**What is needed**
Every line of the material below that contains the string "toggleAccordion" must appear in the answer.

**Listed records**
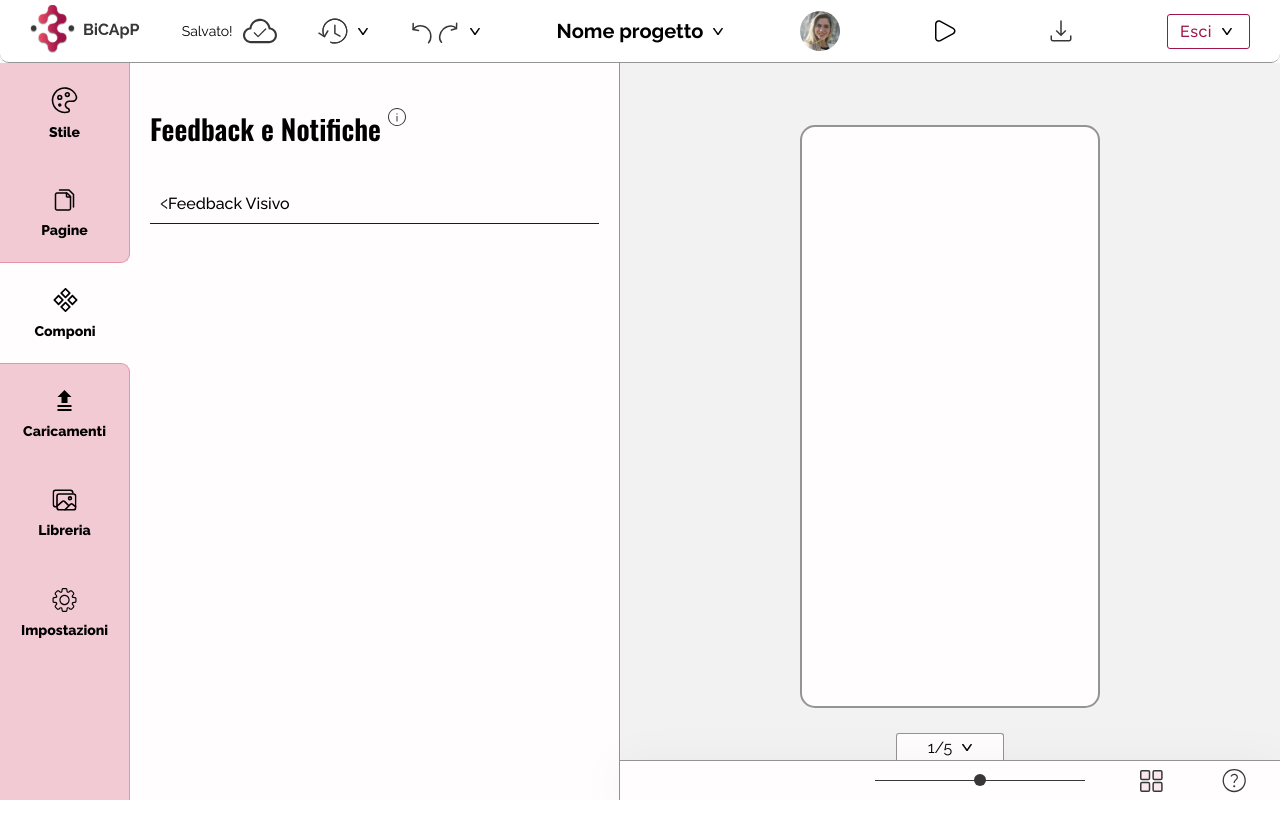
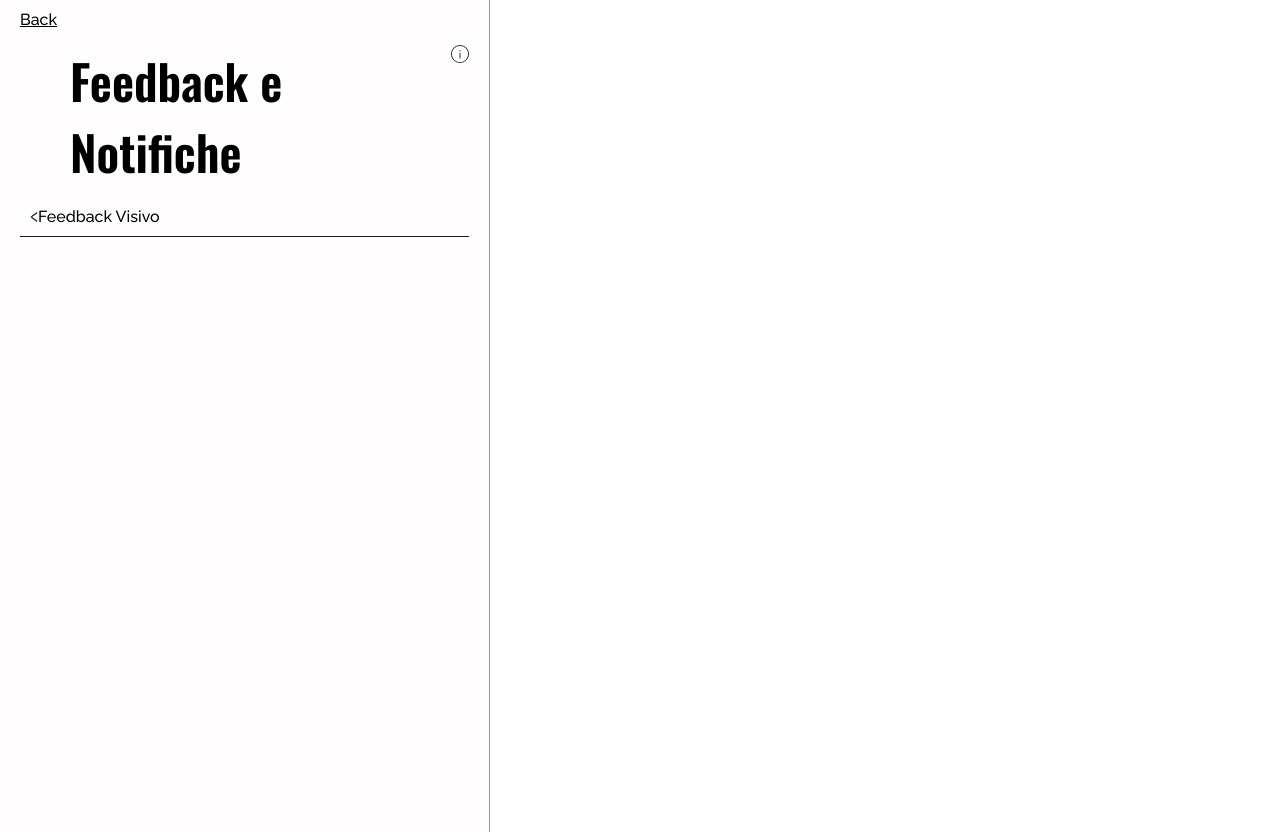
Before and after one commit to Neeiser/Svelte-project, a SvelteKit app: page /Pagina3 in a window 1280 px wide. Before the commit the page ends 800 px from the top, so only its background shows below. Built offline with nearby package versions, Linux system fonts and the light colour scheme.

Commit message:
More wip for sliding

```diff
--- a/src/routes/Pagina2/+page.svelte
+++ b/src/routes/Pagina2/+page.svelte
@@ -1,4 +1,8 @@
 <script>
+	import { fly } from 'svelte/transition';
+	import { createEventDispatcher } from 'svelte';
+	import FeedbackVisivo from '../Pagina3/+page.svelte';
+
 	let accordionStates = {
 		tipologia_feedback: false,
 		personalizzazione_feedback: false,
@@ -7,24 +11,33 @@
 		i_miei_feedback_notifiche: false,
 	};
 
-	let timeVisualization = 1;
+	let showFeedbackVisivo = false; // Stato per mostrare FeedbackVisivo
+	const dispatch = createEventDispatcher();
 
 	function toggleAccordion(id) {
 		accordionStates[id] = !accordionStates[id];
 	}
 
-	function increaseTime() {
-		timeVisualization += 1;
+	function openFeedbackVisivo() {
+		showFeedbackVisivo = true;
 	}
 
-	function decreaseTime() {
-		if (timeVisualization > 0) {
-			timeVisualization -= 1;
-		}
+	function closeFeedbackVisivo() {
+		showFeedbackVisivo = false;
 	}
 </script>
 
+{#if showFeedbackVisivo}
+	<div
+		class="feedbackVisivoContainer"
+		transition:fly={{ x: -600, duration: 300 }}
+		style="position: sticky; top: 0; left: 0; z-index: 100;">
+		<FeedbackVisivo on:closeFeedbackVisivo={closeFeedbackVisivo} />
+	</div>
+{/if}
+
 <div class="leftShoulder">
+	<h2 class="backButton" on:click={() => dispatch('closeFeedback')}>Back</h2>
 	<div class="d-flex">
 		<h1>Feedback e Notifiche</h1>
 		<img alt="" src="img/info.svg" class="infoPoint" />
@@ -39,7 +52,7 @@
 			</div>
 			{#if accordionStates.tipologia_feedback}
 				<div id="tipologia_feedback" class="accordion_tipologia_feedback">
-					<button>Visivo</button>
+					<button on:click={openFeedbackVisivo}>Visivo</button>
 					<button>Testuale</button>
 					<button>Sonoro</button>
 					<button>Tattile</button>
@@ -151,9 +164,15 @@
 </div>
 
 <style scoped>
+	.backButton {
+		position: absolute;
+		top: 10px;
+		font-size: 16px;
+		cursor: pointer;
+		text-decoration: underline;
+	}
 	.leftShoulder {
 		position: absolute;
-		z-index: 50;
 		width: 490px;
 		padding: 45px 20px;
 		background: #fffdfe;
--- a/src/routes/Pagina3/+page.svelte
+++ b/src/routes/Pagina3/+page.svelte
@@ -1,4 +1,6 @@
 <script>
+	import { createEventDispatcher } from 'svelte';
+	const dispatch = createEventDispatcher();
 	let accordionStates = {
 		feedback_visivo: false,
 		indicatori_attesa: false,
@@ -42,82 +44,13 @@
 	}
 </script>
 
-<div class="bicappFilesManagement">
-	<header>
-		<div class="sideContainer">
-			<a href="/">
-				<img alt="" src="img/logoenaming.svg" class="logo" />
-			</a>
-
-			<div class="d-flex align-items-center">
-				<span class="fs_14 fw_400">Salvato!</span>
-				<img src="img/cloud.svg" class="ml-10" />
-			</div>
-
-			<div class="d-flex align-items-center">
-				<img src="img/clock.svg" />
-				<img src="img/Vector.png" class="pointer ml-10" />
-			</div>
-
-			<div class="d-flex align-items-center">
-				<img src="img/back_arrow.svg" />
-				<img src="img/forward_arrow.svg" />
-				<img src="img/Vector.png" class="pointer ml-10" />
-			</div>
-		</div>
-		<div class="d-flex align-items-center pointer">
-			<span class="fs_20 fw_600">Nome progetto</span>
-			<img src="img/Vector.png" class="ml-10" />
-		</div>
-		<div class="sideContainer">
-			<img src="img/profile_picture.svg" class="pointer" />
-
-			<img src="img/play.svg" class="pointer" />
-
-			<img src="img/download.svg" class="pointer" />
-
-			<button class="btn btn-secondary btn-small">
-				<span>Esci</span>
-				<img src="img/Vector.png" class="pointer ml-10" />
-			</button>
-		</div>
-	</header>
-
-	<div class="pageContainer">
-		<div class="sideBar">
-			<div class="tab top">
-				<img src="img/stile.svg" />
-				<span>Stile</span>
-			</div>
-			<div class="tab">
-				<img src="img/pagine.svg" />
-				<span>Pagine</span>
-			</div>
-			<div class="tab active">
-				<img src="img/componi.svg" />
-				<span>Componi</span>
-			</div>
-			<div class="tab">
-				<img src="img/caricamenti.svg" />
-				<span>Caricamenti</span>
-			</div>
-			<div class="tab">
-				<img src="img/libreria.svg" />
-				<span>Libreria</span>
-			</div>
-			<div class="tab">
-				<img src="img/impostazioni.svg" />
-				<span>Impostazioni</span>
-			</div>
-			<div class="tab"></div>
-		</div>
-		<div class="content">
 <div class="leftShoulder">
+	<h2 class="backButton" on:click={() => dispatch('closeFeedbackVisivo')}>Back</h2>
 	<div class="d-flex">
 		<h1>Feedback e Notifiche</h1>
 		<img src="img/info.svg" class="infoPoint" />
 	</div>
-				<div class="section">
+	<div class="sectionPage3">
 		<div class="accordion-item">
 			<div class="accordion-header" on:click={() => toggleAccordion('feedback_visivo')}>
 				<a href="Pagina2new.html">
@@ -137,12 +70,10 @@
 								<button on:click={() => updateMobilePreview('img/Clessidra_icon.svg')}>
 									<img src="img/Clessidra_icon.svg" alt="icon" />
 								</button>
-											<button
-												on:click={() => updateMobilePreview('img/cerchio_freccia_caricamento.svg')}>
+								<button on:click={() => updateMobilePreview('img/cerchio_freccia_caricamento.svg')}>
 									<img src="img/cerchio_freccia_caricamento.svg" alt="icon" />
 								</button>
-											<button
-												on:click={() => updateMobilePreview('img/cerchio_caricamento_linee.svg')}>
+								<button on:click={() => updateMobilePreview('img/cerchio_caricamento_linee.svg')}>
 									<img src="img/cerchio_caricamento_linee.svg" alt="icon" />
 								</button>
 							</div>
@@ -204,10 +135,7 @@
 								<span class="close-btn" on:click={hidePopup}>&times;</span>
 								<div class="popup-flex-container">
 									<div class="quadrati-popup">
-													<img
-														src="img/Clessidra_icon.svg"
-														alt="clessidra"
-														class="clessidra-icon" />
+										<img src="img/Clessidra_icon.svg" alt="clessidra" class="clessidra-icon" />
 										<img src="img/iconX.svg" alt="x" class="x-icon" />
 									</div>
 									<div class="quadrati-popup">
@@ -218,10 +146,7 @@
 										<img src="img/iconX.svg" alt="x" class="x-icon" />
 									</div>
 									<div class="quadrati-popup">
-													<img
-														src="img/cerchio_caricamento_linee.svg"
-														alt="linee"
-														class="linee-icon" />
+										<img src="img/cerchio_caricamento_linee.svg" alt="linee" class="linee-icon" />
 										<img src="img/iconX.svg" alt="x" class="x-icon" />
 									</div>
 								</div>
@@ -266,10 +191,7 @@
 									<img src="img/iconX.svg" alt="x" class="x-icon" />
 								</div>
 								<div class="quadrati-popup">
-												<img
-													src="img/cerchio_caricamento_linee.svg"
-													alt="linee"
-													class="linee-icon" />
+									<img src="img/cerchio_caricamento_linee.svg" alt="linee" class="linee-icon" />
 									<img src="img/iconX.svg" alt="x" class="x-icon" />
 								</div>
 							</div>
@@ -311,10 +233,7 @@
 									<img src="img/iconX.svg" alt="x" class="x-icon" />
 								</div>
 								<div class="quadrati-popup">
-												<img
-													src="img/cerchio_caricamento_linee.svg"
-													alt="linee"
-													class="linee-icon" />
+									<img src="img/cerchio_caricamento_linee.svg" alt="linee" class="linee-icon" />
 									<img src="img/iconX.svg" alt="x" class="x-icon" />
 								</div>
 							</div>
@@ -359,10 +278,7 @@
 									<img src="img/iconX.svg" alt="x" class="x-icon" />
 								</div>
 								<div class="quadrati-popup">
-												<img
-													src="img/cerchio_caricamento_linee.svg"
-													alt="linee"
-													class="linee-icon" />
+									<img src="img/cerchio_caricamento_linee.svg" alt="linee" class="linee-icon" />
 									<img src="img/iconX.svg" alt="x" class="x-icon" />
 								</div>
 							</div>
@@ -379,28 +295,28 @@
 	<!-- <button class="button_feedback">SALVA MODIFICHE</button> -->
 </div>
 
-			<div class="centeredContent">
-				<div class="mobilePreview"></div>
+<style scoped>
+	.backButton {
+		position: absolute;
+		top: 10px;
+		font-size: 16px;
+		cursor: pointer;
+		text-decoration: underline;
+	}
 
-				<div class="pageNumberContainer">
-					<span class="fw_400">1/5</span>
-					<img src="img/Vector.png" class="ml-10" />
-				</div>
-				<div class="footer">
-					<div class="d-flex align-items-center">
-						<div class="zoom">
-							<input id="zoom_input" type="range" min="0" max="100" step="1" />
-						</div>
-						<img src="img/griglia.svg" class="mx-55 pointer" />
-						<img src="img/help.svg" class="pointer" />
-					</div>
-				</div>
-			</div>
-		</div>
-	</div>
-</div>
+	.leftShoulder {
+		position: absolute;
+		width: 490px;
+		padding: 45px 20px;
+		background: #fffdfe;
+		border-right: 0.5px solid #949494;
+		flex-shrink: 0;
+	}
 
-<style scoped>
+	.sectionPage3 {
+		overflow: auto;
+		height: calc(100vh - 200px);
+	}
 	.indicatori_attesa_style {
 		display: flex;
 		flex-direction: column;
```
Also changed, not shown: src/routes/+page.svelte (+5 -5 lines). Lines whose indentation alone changed are shown as unchanged.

**Answer to this problem**
 	function toggleAccordion(id) {
 			<div class="accordion-header" on:click={() => toggleAccordion('feedback_visivo')}>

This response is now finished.